Excerpts from a dataset

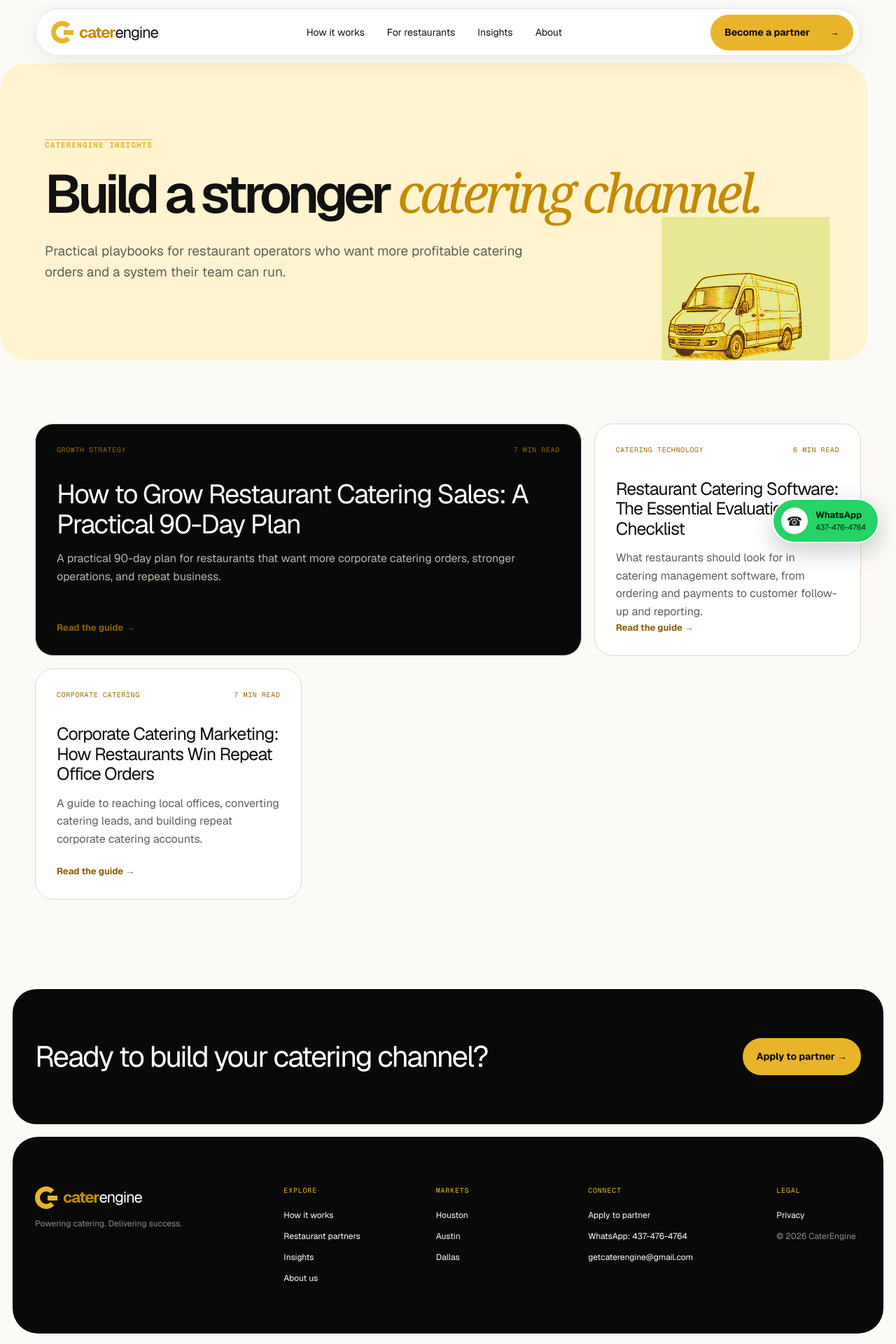
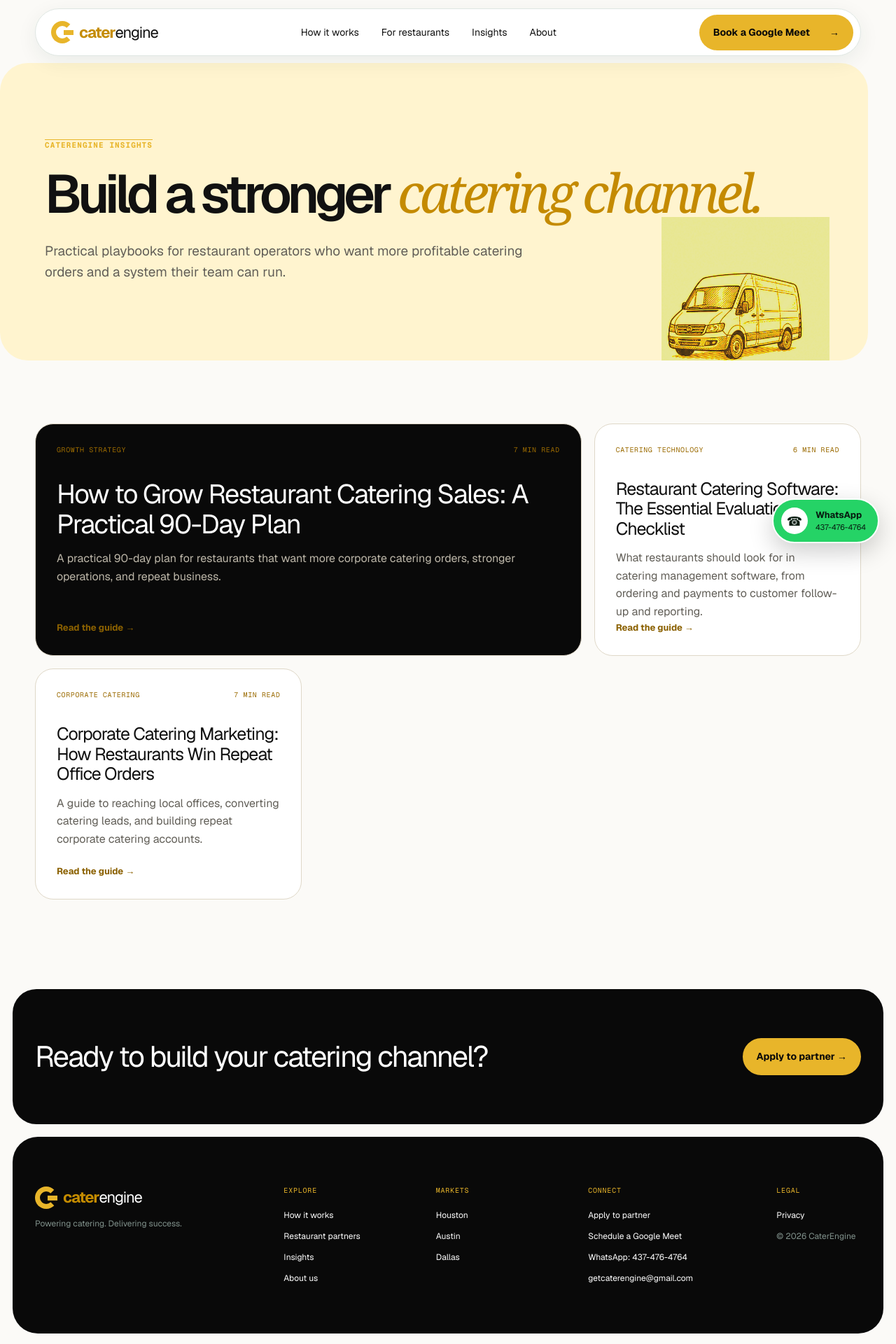
Before and after one commit to Lunchlinkinc/caterengine.co, a Next.js app: page /blog in a window 1280 px wide. Shown: the top 1920 px of the page at 70% size. Built offline with nearby package versions, Linux system fonts and the light colour scheme.

Commit message:
Add Google Meet booking across site

```diff
--- a/app/components/SiteFooter.tsx
+++ b/app/components/SiteFooter.tsx
@@ -7,7 +7,7 @@ export function SiteFooter() {
         <div><Link className="wordmark inverse" href="/"><span className="plug-c">C<span /></span><b>cater</b>engine</Link><p>Powering catering. Delivering success.</p></div>
         <div><strong>Explore</strong><Link href="/how-it-works">How it works</Link><Link href="/partners">Restaurant partners</Link><Link href="/blog">Insights</Link><Link href="/about">About us</Link></div>
         <div><strong>Markets</strong><Link href="/locations/houston">Houston</Link><Link href="/locations/austin">Austin</Link><Link href="/locations/dallas">Dallas</Link></div>
-        <div><strong>Connect</strong><Link href="/apply">Apply to partner</Link><a href="https://wa.me/14374764764" target="_blank" rel="noreferrer">WhatsApp: 437-476-4764</a><a href="mailto:getcaterengine@gmail.com">getcaterengine@gmail.com</a></div>
+        <div><strong>Connect</strong><Link href="/apply">Apply to partner</Link><a href="https://calendar.google.com/calendar/u/0/appointments/schedules/AcZssZ3BBIEf8UCyIYBlPyt_lcpFfm_RzF_RZ28koeo8B6H3wBPju4V8zAynz2nY7XrORxUoreXYRllv" target="_blank" rel="noreferrer">Schedule a Google Meet</a><a href="https://wa.me/14374764764" target="_blank" rel="noreferrer">WhatsApp: 437-476-4764</a><a href="mailto:getcaterengine@gmail.com">getcaterengine@gmail.com</a></div>
         <div><strong>Legal</strong><Link href="/privacy">Privacy</Link><span>© 2026 CaterEngine</span></div>
       </div>
     </footer>
--- a/app/components/SiteHeader.tsx
+++ b/app/components/SiteHeader.tsx
@@ -11,7 +11,7 @@ export function SiteHeader() {
           <Link href="/blog">Insights</Link>
           <Link href="/about">About</Link>
         </nav>
-        <Link className="nav-cta" href="/apply">Become a partner <span>→</span></Link>
+        <a className="nav-cta" href="https://calendar.google.com/calendar/u/0/appointments/schedules/AcZssZ3BBIEf8UCyIYBlPyt_lcpFfm_RzF_RZ28koeo8B6H3wBPju4V8zAynz2nY7XrORxUoreXYRllv" target="_blank" rel="noreferrer">Book a Google Meet <span>→</span></a>
       </div>
     </header>
   );
--- a/app/page.tsx
+++ b/app/page.tsx
@@ -18,7 +18,7 @@ export default function Home() {
               <p className="overline">The CaterEngine growth guarantee</p>
               <h1>Make $15K every month through catering—<br/><em>or you don’t pay.</em></h1>
               <p className="hero-text">We generated $20M in catering sales in four months. Now CaterEngine brings the ordering experience, demand generation, and hands-on operating support to help qualified restaurant partners build a serious catering channel.</p>
-              <div className="actions"><Link className="primary-btn" href="/apply">Apply to become a partner <span>→</span></Link><Link className="quiet-link" href="/how-it-works">Explore the model</Link></div>
+              <div className="actions"><Link className="primary-btn" href="/apply">Apply to become a partner <span>→</span></Link><a className="quiet-link" href="https://calendar.google.com/calendar/u/0/appointments/schedules/AcZssZ3BBIEf8UCyIYBlPyt_lcpFfm_RzF_RZ28koeo8B6H3wBPju4V8zAynz2nY7XrORxUoreXYRllv" target="_blank" rel="noreferrer">Book a Google Meet</a></div>
               <div className="trust-line"><span>✓ $15K monthly catering target</span><span>✓ Performance guarantee for qualified partners</span></div>
               <p className="guarantee-note">Eligibility, onboarding, operating requirements, measurement period, and guarantee terms apply. Historical sales are aggregate CaterEngine-reported results; individual results vary.</p>
             </div>
@@ -86,7 +86,7 @@ export default function Home() {
           <div className="insights-cards">{blogPosts.map((post)=><article key={post.slug}><span>{post.category} · {post.readTime}</span><h3><Link href={`/blog/${post.slug}`}>{post.title}</Link></h3><p>{post.description}</p><Link href={`/blog/${post.slug}`}>Read the guide →</Link></article>)}</div>
         </section>
 
-        <section className="cta-band"><div className="container"><p>Now reviewing restaurants in Houston, Austin, and Dallas.</p><h2>Could catering become your next serious revenue channel?</h2><Link className="white-btn" href="/apply">Start your application <span>→</span></Link></div></section>
+        <section className="cta-band"><div className="container"><p>30-minute discovery calls available Monday–Friday.</p><h2>Let’s talk about your restaurant’s catering opportunity.</h2><a className="white-btn" href="https://calendar.google.com/calendar/u/0/appointments/schedules/AcZssZ3BBIEf8UCyIYBlPyt_lcpFfm_RzF_RZ28koeo8B6H3wBPju4V8zAynz2nY7XrORxUoreXYRllv" target="_blank" rel="noreferrer">Schedule a Google Meet <span>→</span></a></div></section>
       </main>
     </PageShell>
   );
```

WHAT IS NEEDED
Pull out all lines from the entries above in which the word "export" appears.

RESULT FOR THIS EXERCISE
@@ -7,7 +7,7 @@ export function SiteFooter() {
@@ -11,7 +11,7 @@ export function SiteHeader() {
@@ -18,7 +18,7 @@ export default function Home() {
@@ -86,7 +86,7 @@ export default function Home() {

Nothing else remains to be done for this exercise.